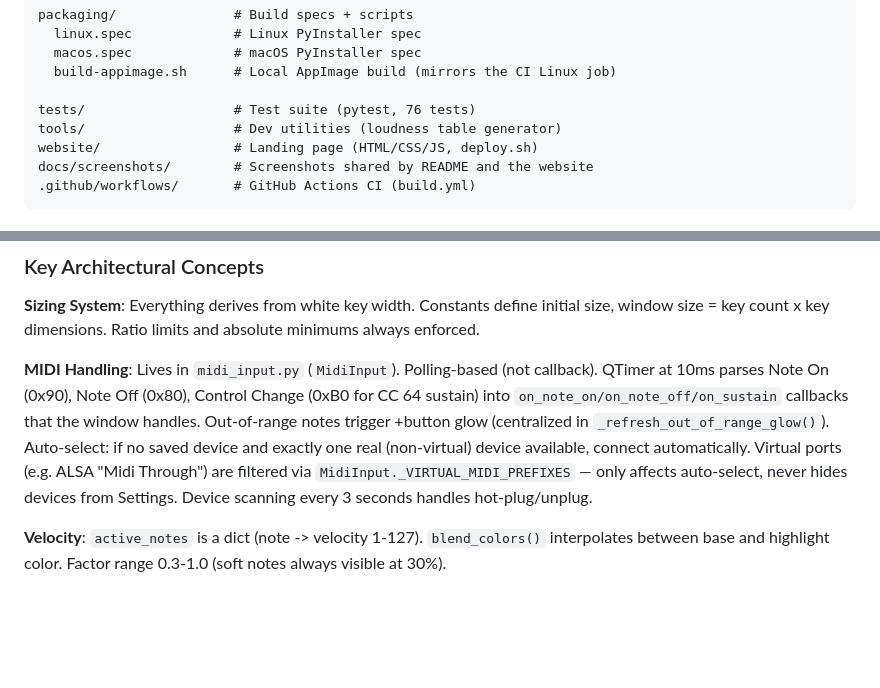
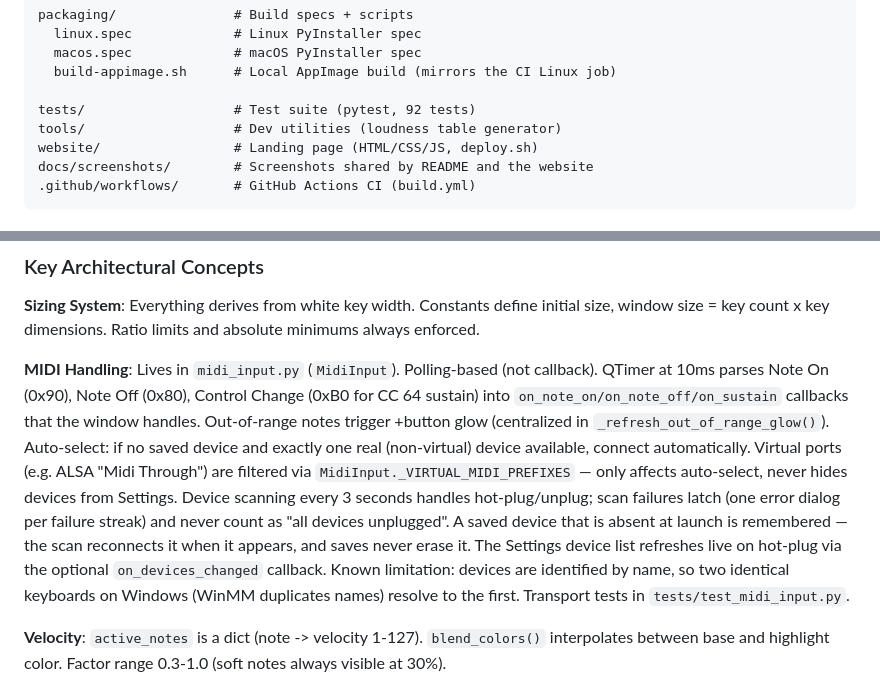
Before and after one commit to skoomabwoy/piano-midi-viewer-builds, a Markdown page: CLAUDE.md, 2 parts joined by grey strips. Rendered like a GitHub page; blank space fills up the shorter version.

Commit message:
Document MIDI hot-plug hardening in CLAUDE.md
Covers the scan-failure latch, saved-device retention when absent at
launch (this and the live Settings device list landed in 83d044f
alongside the transport changes), extended virtual-port prefixes, the
duplicate-name limitation on Windows, and the new transport tests.

Co-Authored-By: Claude Fable 5 <noreply@anthropic.com>

```diff
--- a/CLAUDE.md
+++ b/CLAUDE.md
@@ -43,7 +43,7 @@ packaging/               # Build specs + scripts
   macos.spec             # macOS PyInstaller spec
   build-appimage.sh      # Local AppImage build (mirrors the CI Linux job)
 
-tests/                   # Test suite (pytest, 76 tests)
+tests/                   # Test suite (pytest, 92 tests)
 tools/                   # Dev utilities (loudness table generator)
 website/                 # Landing page (HTML/CSS/JS, deploy.sh)
 docs/screenshots/        # Screenshots shared by README and the website
@@ -132,7 +132,7 @@ The application is a Python package (`piano_viewer/`) with focused modules:
 
 **Sizing System**: Everything derives from white key width. Constants define initial size, window size = key count x key dimensions. Ratio limits and absolute minimums always enforced.
 
-**MIDI Handling**: Lives in `midi_input.py` (`MidiInput`). Polling-based (not callback). QTimer at 10ms parses Note On (0x90), Note Off (0x80), Control Change (0xB0 for CC 64 sustain) into `on_note_on/on_note_off/on_sustain` callbacks that the window handles. Out-of-range notes trigger +button glow (centralized in `_refresh_out_of_range_glow()`). Auto-select: if no saved device and exactly one real (non-virtual) device available, connect automatically. Virtual ports (e.g. ALSA "Midi Through") are filtered via `MidiInput._VIRTUAL_MIDI_PREFIXES` — only affects auto-select, never hides devices from Settings. Device scanning every 3 seconds handles hot-plug/unplug.
+**MIDI Handling**: Lives in `midi_input.py` (`MidiInput`). Polling-based (not callback). QTimer at 10ms parses Note On (0x90), Note Off (0x80), Control Change (0xB0 for CC 64 sustain) into `on_note_on/on_note_off/on_sustain` callbacks that the window handles. Out-of-range notes trigger +button glow (centralized in `_refresh_out_of_range_glow()`). Auto-select: if no saved device and exactly one real (non-virtual) device available, connect automatically. Virtual ports (e.g. ALSA "Midi Through") are filtered via `MidiInput._VIRTUAL_MIDI_PREFIXES` — only affects auto-select, never hides devices from Settings. Device scanning every 3 seconds handles hot-plug/unplug; scan failures latch (one error dialog per failure streak) and never count as "all devices unplugged". A saved device that is absent at launch is remembered — the scan reconnects it when it appears, and saves never erase it. The Settings device list refreshes live on hot-plug via the optional `on_devices_changed` callback. Known limitation: devices are identified by name, so two identical keyboards on Windows (WinMM duplicates names) resolve to the first. Transport tests in `tests/test_midi_input.py`.
 
 **Velocity**: `active_notes` is a dict (note -> velocity 1-127). `blend_colors()` interpolates between base and highlight color. Factor range 0.3-1.0 (soft notes always visible at 30%).
 
```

:: Requirement ::
Apart from the images, every line above is to be given again exactly.

:: Response to the task ::
Before and after one commit to skoomabwoy/piano-midi-viewer-builds, a Markdown page: CLAUDE.md, 2 parts joined by grey strips. Rendered like a GitHub page; blank space fills up the shorter version.

Commit message:
Document MIDI hot-plug hardening in CLAUDE.md
Covers the scan-failure latch, saved-device retention when absent at
launch (this and the live Settings device list landed in 83d044f
alongside the transport changes), extended virtual-port prefixes, the
duplicate-name limitation on Windows, and the new transport tests.

Co-Authored-By: Claude Fable 5 <noreply@anthropic.com>

```diff
--- a/CLAUDE.md
+++ b/CLAUDE.md
@@ -43,7 +43,7 @@ packaging/               # Build specs + scripts
   macos.spec             # macOS PyInstaller spec
   build-appimage.sh      # Local AppImage build (mirrors the CI Linux job)
 
-tests/                   # Test suite (pytest, 76 tests)
+tests/                   # Test suite (pytest, 92 tests)
 tools/                   # Dev utilities (loudness table generator)
 website/                 # Landing page (HTML/CSS/JS, deploy.sh)
 docs/screenshots/        # Screenshots shared by README and the website
@@ -132,7 +132,7 @@ The application is a Python package (`piano_viewer/`) with focused modules:
 
 **Sizing System**: Everything derives from white key width. Constants define initial size, window size = key count x key dimensions. Ratio limits and absolute minimums always enforced.
 
-**MIDI Handling**: Lives in `midi_input.py` (`MidiInput`). Polling-based (not callback). QTimer at 10ms parses Note On (0x90), Note Off (0x80), Control Change (0xB0 for CC 64 sustain) into `on_note_on/on_note_off/on_sustain` callbacks that the window handles. Out-of-range notes trigger +button glow (centralized in `_refresh_out_of_range_glow()`). Auto-select: if no saved device and exactly one real (non-virtual) device available, connect automatically. Virtual ports (e.g. ALSA "Midi Through") are filtered via `MidiInput._VIRTUAL_MIDI_PREFIXES` — only affects auto-select, never hides devices from Settings. Device scanning every 3 seconds handles hot-plug/unplug.
+**MIDI Handling**: Lives in `midi_input.py` (`MidiInput`). Polling-based (not callback). QTimer at 10ms parses Note On (0x90), Note Off (0x80), Control Change (0xB0 for CC 64 sustain) into `on_note_on/on_note_off/on_sustain` callbacks that the window handles. Out-of-range notes trigger +button glow (centralized in `_refresh_out_of_range_glow()`). Auto-select: if no saved device and exactly one real (non-virtual) device available, connect automatically. Virtual ports (e.g. ALSA "Midi Through") are filtered via `MidiInput._VIRTUAL_MIDI_PREFIXES` — only affects auto-select, never hides devices from Settings. Device scanning every 3 seconds handles hot-plug/unplug; scan failures latch (one error dialog per failure streak) and never count as "all devices unplugged". A saved device that is absent at launch is remembered — the scan reconnects it when it appears, and saves never erase it. The Settings device list refreshes live on hot-plug via the optional `on_devices_changed` callback. Known limitation: devices are identified by name, so two identical keyboards on Windows (WinMM duplicates names) resolve to the first. Transport tests in `tests/test_midi_input.py`.
 
 **Velocity**: `active_notes` is a dict (note -> velocity 1-127). `blend_colors()` interpolates between base and highlight color. Factor range 0.3-1.0 (soft notes always visible at 30%).
 
```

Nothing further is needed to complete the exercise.